From falls, scrapes, bumps, bruises, and burns to the emotional scars that don’t fade so quickly or easily, we have to sit back and let the blows fall, because like it or not, that’s how children learn.


And guess what?

Letting our kids take (mild to moderate) risks while we’re near enough to catch them (or at least kiss away the tears), is a good thing, according to child psychologists. Risky play like climbing too high, jumping too far, and running too fast help kids develop essential physical abilities and skills while curbing fears – and not only is it developmentally appropriate, but it can help your littles develop resiliency along the way, says Early Childhood Educator Ellen Sandseter.

“We may observe an increased neuroticism or psychopathology in society if children are hindered from partaking in age adequate risky play.

So, below are 5 types of risky play you should be encouraging rather than discouraging, no matter how much it stuffs your heart into your throat.

5. Climbing Too High
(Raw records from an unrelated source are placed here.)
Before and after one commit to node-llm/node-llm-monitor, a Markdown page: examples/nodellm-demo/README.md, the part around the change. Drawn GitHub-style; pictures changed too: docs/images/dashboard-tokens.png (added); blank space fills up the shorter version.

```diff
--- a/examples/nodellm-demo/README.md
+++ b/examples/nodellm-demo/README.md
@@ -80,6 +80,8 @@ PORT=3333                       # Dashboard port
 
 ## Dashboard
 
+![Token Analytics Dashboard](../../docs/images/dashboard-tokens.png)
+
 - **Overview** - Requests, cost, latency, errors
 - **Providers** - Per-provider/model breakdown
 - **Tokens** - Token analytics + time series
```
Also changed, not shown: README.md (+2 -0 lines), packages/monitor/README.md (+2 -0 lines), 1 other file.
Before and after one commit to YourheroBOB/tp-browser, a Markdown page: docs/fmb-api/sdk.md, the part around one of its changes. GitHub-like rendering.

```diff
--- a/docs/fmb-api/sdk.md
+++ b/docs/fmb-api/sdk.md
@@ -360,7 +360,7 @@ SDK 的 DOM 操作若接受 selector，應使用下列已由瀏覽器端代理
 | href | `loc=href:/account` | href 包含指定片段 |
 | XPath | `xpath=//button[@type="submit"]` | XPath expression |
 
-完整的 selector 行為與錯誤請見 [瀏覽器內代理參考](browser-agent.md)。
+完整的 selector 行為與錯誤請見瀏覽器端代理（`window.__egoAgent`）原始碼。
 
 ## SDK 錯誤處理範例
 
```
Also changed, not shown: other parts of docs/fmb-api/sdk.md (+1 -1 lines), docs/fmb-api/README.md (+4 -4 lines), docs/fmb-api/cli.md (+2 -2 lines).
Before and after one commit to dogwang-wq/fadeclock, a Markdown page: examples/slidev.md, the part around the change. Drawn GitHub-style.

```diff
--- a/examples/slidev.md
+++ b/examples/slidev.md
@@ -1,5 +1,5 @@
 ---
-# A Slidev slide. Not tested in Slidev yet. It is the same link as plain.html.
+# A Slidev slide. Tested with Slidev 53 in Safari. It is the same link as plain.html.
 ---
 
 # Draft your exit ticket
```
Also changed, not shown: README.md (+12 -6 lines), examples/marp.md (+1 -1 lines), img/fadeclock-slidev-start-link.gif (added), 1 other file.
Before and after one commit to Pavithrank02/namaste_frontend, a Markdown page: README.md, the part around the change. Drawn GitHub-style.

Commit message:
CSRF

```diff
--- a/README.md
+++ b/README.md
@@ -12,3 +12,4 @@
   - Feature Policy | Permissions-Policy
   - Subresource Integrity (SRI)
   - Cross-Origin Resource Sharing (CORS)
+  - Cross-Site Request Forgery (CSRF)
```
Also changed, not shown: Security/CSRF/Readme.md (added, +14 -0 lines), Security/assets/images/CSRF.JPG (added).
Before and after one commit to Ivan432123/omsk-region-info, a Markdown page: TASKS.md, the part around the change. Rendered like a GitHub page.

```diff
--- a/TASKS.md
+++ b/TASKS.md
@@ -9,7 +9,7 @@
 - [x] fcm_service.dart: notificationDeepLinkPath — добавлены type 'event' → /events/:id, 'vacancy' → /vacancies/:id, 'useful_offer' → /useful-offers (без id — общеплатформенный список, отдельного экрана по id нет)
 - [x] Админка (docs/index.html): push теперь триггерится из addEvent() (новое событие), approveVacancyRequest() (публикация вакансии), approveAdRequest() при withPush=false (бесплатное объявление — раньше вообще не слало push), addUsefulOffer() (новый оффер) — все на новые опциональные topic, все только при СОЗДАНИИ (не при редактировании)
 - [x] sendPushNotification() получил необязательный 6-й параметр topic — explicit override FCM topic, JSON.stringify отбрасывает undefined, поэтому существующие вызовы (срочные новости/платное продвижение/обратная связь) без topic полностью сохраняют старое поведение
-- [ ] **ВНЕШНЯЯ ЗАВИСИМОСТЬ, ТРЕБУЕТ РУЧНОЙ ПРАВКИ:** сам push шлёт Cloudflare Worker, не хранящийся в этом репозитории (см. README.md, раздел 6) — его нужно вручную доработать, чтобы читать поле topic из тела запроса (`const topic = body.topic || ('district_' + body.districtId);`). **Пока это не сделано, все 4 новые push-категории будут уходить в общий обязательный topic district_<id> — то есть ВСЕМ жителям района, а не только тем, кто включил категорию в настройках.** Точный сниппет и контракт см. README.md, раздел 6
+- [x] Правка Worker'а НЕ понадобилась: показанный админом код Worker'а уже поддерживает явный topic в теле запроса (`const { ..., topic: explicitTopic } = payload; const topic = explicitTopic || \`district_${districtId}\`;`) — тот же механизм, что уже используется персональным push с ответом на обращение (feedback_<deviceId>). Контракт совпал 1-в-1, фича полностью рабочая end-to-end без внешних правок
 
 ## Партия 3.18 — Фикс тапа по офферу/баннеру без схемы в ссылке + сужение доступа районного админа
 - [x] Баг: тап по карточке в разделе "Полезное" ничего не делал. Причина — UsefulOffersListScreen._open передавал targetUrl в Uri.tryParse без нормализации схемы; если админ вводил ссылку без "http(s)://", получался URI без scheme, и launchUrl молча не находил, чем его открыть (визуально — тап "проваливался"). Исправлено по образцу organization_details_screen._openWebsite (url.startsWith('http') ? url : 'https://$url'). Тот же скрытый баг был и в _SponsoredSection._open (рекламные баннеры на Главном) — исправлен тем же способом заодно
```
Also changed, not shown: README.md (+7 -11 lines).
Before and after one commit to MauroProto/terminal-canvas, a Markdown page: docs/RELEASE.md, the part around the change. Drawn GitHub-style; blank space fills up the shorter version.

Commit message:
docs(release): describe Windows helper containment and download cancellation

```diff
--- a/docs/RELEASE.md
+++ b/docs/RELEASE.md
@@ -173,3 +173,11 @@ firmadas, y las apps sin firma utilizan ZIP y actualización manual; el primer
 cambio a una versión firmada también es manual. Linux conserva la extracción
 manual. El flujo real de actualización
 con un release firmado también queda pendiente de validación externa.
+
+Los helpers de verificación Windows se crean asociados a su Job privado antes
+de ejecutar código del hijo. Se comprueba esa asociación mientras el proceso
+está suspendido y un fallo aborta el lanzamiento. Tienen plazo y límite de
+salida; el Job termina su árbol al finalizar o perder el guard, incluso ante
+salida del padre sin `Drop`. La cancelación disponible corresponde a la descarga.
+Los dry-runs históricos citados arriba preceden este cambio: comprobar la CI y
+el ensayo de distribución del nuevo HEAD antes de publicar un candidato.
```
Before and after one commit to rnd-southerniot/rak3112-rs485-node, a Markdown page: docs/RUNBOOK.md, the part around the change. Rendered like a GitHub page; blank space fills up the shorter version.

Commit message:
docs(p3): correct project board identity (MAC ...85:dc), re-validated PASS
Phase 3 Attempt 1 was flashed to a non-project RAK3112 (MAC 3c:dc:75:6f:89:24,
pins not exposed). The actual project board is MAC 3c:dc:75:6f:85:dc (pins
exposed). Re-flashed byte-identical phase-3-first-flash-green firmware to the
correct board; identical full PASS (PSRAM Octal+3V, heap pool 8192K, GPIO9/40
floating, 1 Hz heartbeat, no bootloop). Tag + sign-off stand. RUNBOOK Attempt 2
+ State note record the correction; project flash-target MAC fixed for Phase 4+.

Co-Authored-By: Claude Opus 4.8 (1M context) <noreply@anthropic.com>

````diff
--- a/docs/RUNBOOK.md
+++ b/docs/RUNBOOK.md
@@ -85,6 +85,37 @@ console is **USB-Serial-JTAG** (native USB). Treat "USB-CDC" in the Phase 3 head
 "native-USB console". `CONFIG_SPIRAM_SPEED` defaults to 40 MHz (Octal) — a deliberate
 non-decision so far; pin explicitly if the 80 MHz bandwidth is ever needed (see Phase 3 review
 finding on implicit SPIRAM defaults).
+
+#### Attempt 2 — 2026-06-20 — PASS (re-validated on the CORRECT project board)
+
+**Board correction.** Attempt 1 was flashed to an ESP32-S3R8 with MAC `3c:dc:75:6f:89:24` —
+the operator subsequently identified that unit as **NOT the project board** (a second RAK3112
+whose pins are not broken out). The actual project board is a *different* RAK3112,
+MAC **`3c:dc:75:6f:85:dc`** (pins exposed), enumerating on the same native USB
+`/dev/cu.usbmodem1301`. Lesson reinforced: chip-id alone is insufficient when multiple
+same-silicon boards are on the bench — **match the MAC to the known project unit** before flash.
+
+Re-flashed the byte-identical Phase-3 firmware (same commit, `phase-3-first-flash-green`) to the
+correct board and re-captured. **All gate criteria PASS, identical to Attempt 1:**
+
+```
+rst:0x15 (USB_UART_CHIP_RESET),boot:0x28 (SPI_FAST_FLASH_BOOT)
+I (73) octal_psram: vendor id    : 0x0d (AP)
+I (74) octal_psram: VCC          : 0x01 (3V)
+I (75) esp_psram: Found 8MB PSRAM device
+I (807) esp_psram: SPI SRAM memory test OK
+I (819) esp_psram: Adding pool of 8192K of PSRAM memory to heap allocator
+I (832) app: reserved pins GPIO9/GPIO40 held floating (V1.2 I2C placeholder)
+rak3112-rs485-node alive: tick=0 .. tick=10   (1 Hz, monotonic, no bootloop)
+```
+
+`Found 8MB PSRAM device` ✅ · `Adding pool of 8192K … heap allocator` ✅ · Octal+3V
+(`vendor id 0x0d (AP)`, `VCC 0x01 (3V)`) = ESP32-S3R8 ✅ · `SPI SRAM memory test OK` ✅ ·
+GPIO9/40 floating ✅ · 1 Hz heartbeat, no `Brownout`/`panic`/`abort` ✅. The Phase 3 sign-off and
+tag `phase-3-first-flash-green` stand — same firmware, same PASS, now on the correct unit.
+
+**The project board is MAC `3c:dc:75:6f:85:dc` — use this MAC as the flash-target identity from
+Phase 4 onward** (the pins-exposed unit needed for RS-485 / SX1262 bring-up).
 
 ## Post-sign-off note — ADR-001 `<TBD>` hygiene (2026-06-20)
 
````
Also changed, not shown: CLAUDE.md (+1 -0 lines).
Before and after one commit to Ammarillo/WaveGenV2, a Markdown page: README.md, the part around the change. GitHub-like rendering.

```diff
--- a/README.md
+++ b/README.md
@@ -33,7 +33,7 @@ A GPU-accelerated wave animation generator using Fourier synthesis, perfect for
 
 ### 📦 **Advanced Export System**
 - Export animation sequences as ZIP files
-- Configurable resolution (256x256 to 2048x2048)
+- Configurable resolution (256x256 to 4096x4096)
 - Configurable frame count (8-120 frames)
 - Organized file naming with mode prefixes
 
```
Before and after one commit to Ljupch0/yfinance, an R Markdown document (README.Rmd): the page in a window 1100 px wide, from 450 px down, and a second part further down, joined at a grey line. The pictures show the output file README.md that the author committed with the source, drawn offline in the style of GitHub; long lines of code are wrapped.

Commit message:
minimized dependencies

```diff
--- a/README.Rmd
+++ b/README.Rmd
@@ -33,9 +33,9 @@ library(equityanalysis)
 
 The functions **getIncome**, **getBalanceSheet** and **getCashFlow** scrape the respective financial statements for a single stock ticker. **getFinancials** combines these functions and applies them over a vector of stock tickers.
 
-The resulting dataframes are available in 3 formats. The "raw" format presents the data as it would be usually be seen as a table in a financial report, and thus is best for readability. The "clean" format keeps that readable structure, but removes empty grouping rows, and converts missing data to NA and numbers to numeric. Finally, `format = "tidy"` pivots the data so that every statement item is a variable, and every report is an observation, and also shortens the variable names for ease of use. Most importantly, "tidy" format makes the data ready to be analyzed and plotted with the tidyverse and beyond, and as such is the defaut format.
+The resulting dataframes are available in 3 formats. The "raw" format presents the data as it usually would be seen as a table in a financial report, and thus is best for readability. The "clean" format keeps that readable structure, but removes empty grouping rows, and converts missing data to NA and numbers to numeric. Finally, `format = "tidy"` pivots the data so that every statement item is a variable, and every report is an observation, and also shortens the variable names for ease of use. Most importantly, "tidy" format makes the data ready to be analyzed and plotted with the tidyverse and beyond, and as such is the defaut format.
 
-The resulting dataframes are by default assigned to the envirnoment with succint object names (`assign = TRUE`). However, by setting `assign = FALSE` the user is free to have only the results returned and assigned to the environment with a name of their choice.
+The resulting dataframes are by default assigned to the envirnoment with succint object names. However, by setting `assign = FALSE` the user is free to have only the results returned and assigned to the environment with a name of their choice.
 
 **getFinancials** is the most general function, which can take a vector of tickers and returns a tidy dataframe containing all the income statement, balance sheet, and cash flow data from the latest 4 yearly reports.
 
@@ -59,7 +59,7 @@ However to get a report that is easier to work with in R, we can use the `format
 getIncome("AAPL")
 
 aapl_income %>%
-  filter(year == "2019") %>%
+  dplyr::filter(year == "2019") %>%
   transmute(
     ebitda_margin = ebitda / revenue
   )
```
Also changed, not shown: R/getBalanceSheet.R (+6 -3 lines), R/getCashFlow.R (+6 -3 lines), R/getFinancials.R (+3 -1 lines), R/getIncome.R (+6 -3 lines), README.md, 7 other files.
It turns out kids like to climb for evolutionary reasons – kids, young primates, and young birds all take part in “locomotor play,” which helps them develop muscle strength and endurance, as well as the ability to distinguish depth, shape, form, size, movement, and other orientation abilities.

Don’t worry – they should learn their limits fairly quickly.

4. Running Too Fast


Moving at top speed helps kids develop perceptual awareness and spatial orientation, and it also has antiphobic effects.

Basically, kids who play at high speeds are less likely to be afraid of heights.

3. Playing Too Rough


Roughhousing has been found to be especially important for boys; it helps teach them how to bond, as well as about status and competition.

It helps all children develop physical strength and endurance and how to manage aggression – they learn how to de-escalate and cool down if they get too riled up in the process.

2. Straying Too Far


Kids love to wander off and explore, and experts think it’s more of a form of play than anything, and developmentally appropriate for kids looking for more independence.

1. Being Too Reckless


They like to stand too close to the edge, wander a little too far, or run a little too fast, and though researchers aren’t sure why or the benefits, there is some good news – kids seem to be getting better at identifying the danger line with each generation.

So stand back, parents!

It’s hard, but your kids will thank you one day (probably).